okaragozian
Jun 22, 2013 7:04 PM CDT
2 Years ago I recommended that students should get a tablet containing their textbooks to dr. Reginald mayo, the Superintendent of schools in New Haven, CT. and he poo-poo'd the idea and thought of me as some kind of cracked-pot. The idea of my grandson being saddled with a 20+pound back pack was something I did not want top happen.
No-Left-Turn
Jun 22, 2013 4:04 PM CDT
Only the government would sign such a crappy deal. Buy Apple stock.
shesfireandice
Jun 20, 2013 9:06 PM CDT
I live in a suburb of LA, and my kids are likely to be the beneficiaries of this new policy, however, I think it sets a dangerous precedent. We all want our kids to have the best and to be able to compete, but there are other, less expensive ways to accomplish that.
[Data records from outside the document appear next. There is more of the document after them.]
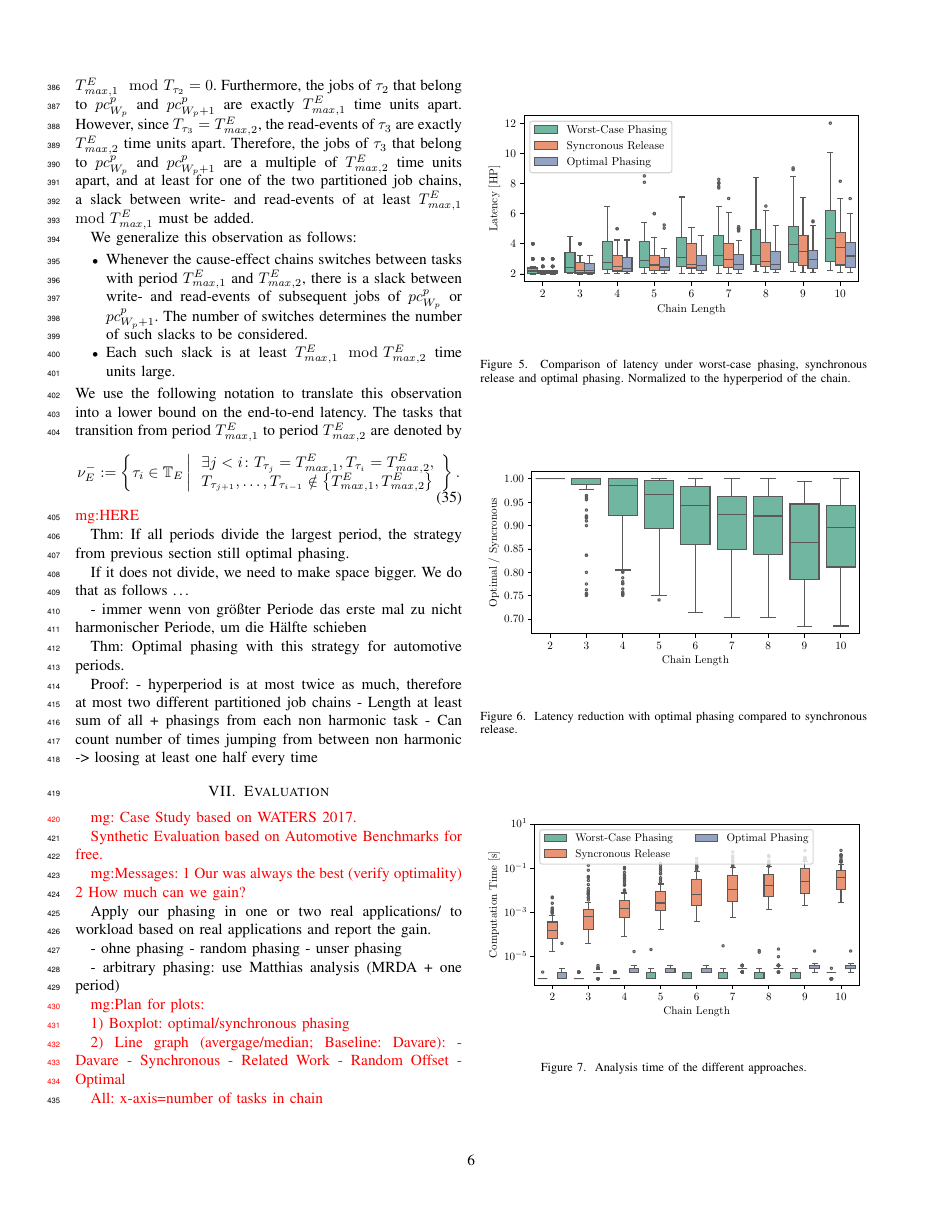
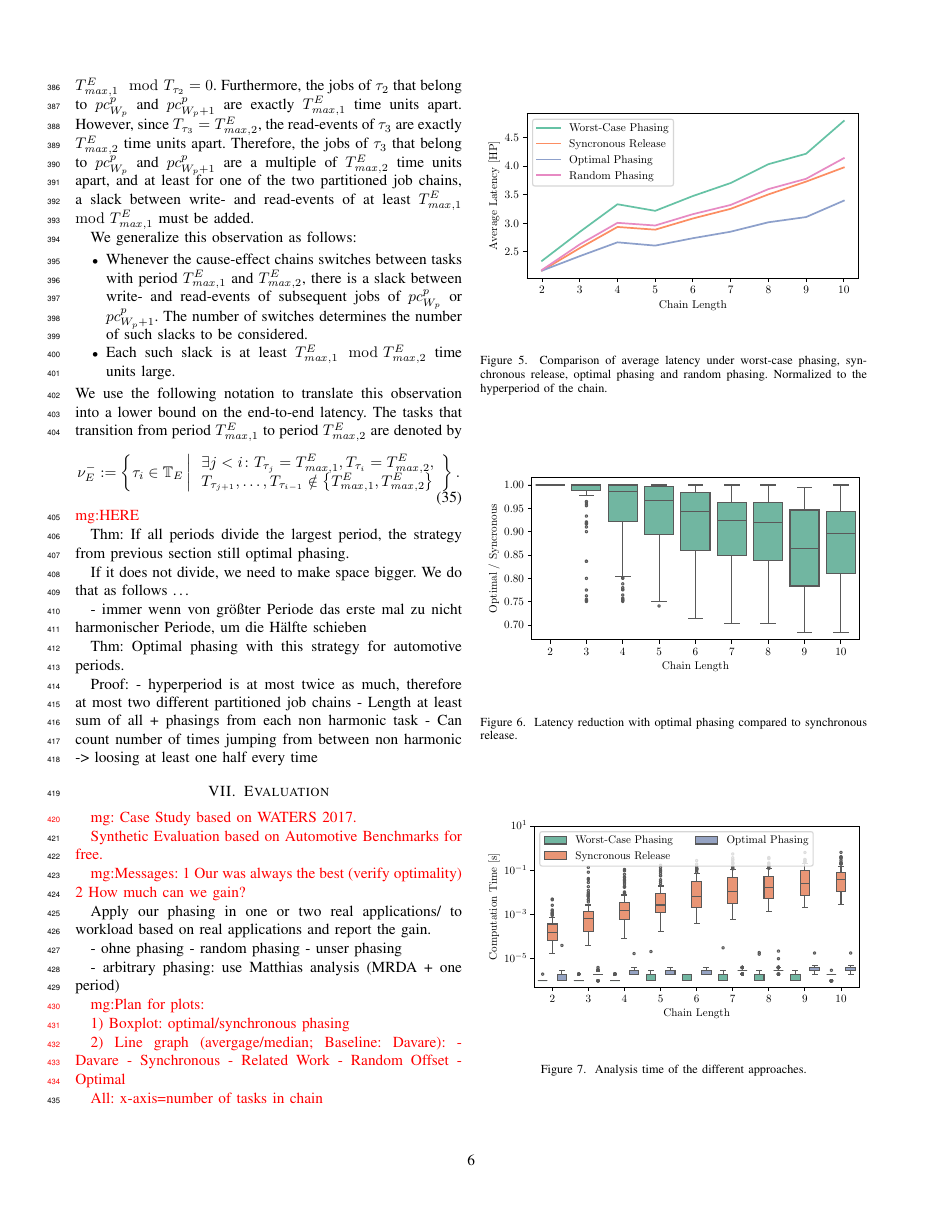
Before and after one commit to marioguenzel/PAPER_E2E_Optimal_Task_Phasing, a LaTeX paper (paper.tex): page 6 of 8. Compiled offline with pdfLaTeX; a missing font is replaced by an installed copy or a similar font; a LaTeX package or settings file that is missing is left out.

Commit message:
Added plot with average latency under synchronous release, optimal phasing, random phasing and worst-case latency.

```diff
--- a/paper.tex
+++ b/paper.tex
@@ -1463,8 +1463,8 @@
 
 
 \begin{figure}
-	\includegraphics[width=\columnwidth]{plots/LatencyComp.pdf}
-	\caption{Comparison of latency under worst-case phasing, synchronous release and optimal phasing. Normalized to the hyperperiod of the chain.}
+	\includegraphics[width=\columnwidth]{plots/AvrgLatencyComp.pdf}
+	\caption{Comparison of average latency under worst-case phasing, synchronous release, optimal phasing and random phasing. Normalized to the hyperperiod of the chain.}
 	\label{fig:latencyComp}
 \end{figure}
 
```
Also changed, not shown: plots/AvrgLatencyComp.pdf (added).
This is a bit like buying your family a Mercedes Benz because of their excellent safety ratings when you've got Toyota money. Each one of us may think we DESERVE a Mercedes, but we have to accept that fact that we may not be able to afford one, and learn to live within our means. For the past 2 years, all I've been hearing from LAUSD is how broke they are, they're cutting funding from all kinds of programs, like music, P.E. and creative arts programs, but now they can find the money to furnish our children with this incredibly expensive gadget that not only makes them targets for thieves, but also is susceptible to being lost and/or damaged - almost as soon as it's provided to the student. We'll teach them to be overly-dependent on a technology that they're figuring out at home anyway. Instead of them learning from school how to think and research things without clicking a button, they can do it the easy way like we do. Sure, we may have more tech-savvy kids (and even that's debatable, there's computers in the classrooms and in the school Libraries), but they'll be lazier and better at looking for the easy answer and a quick click for enjoyment and discontentment.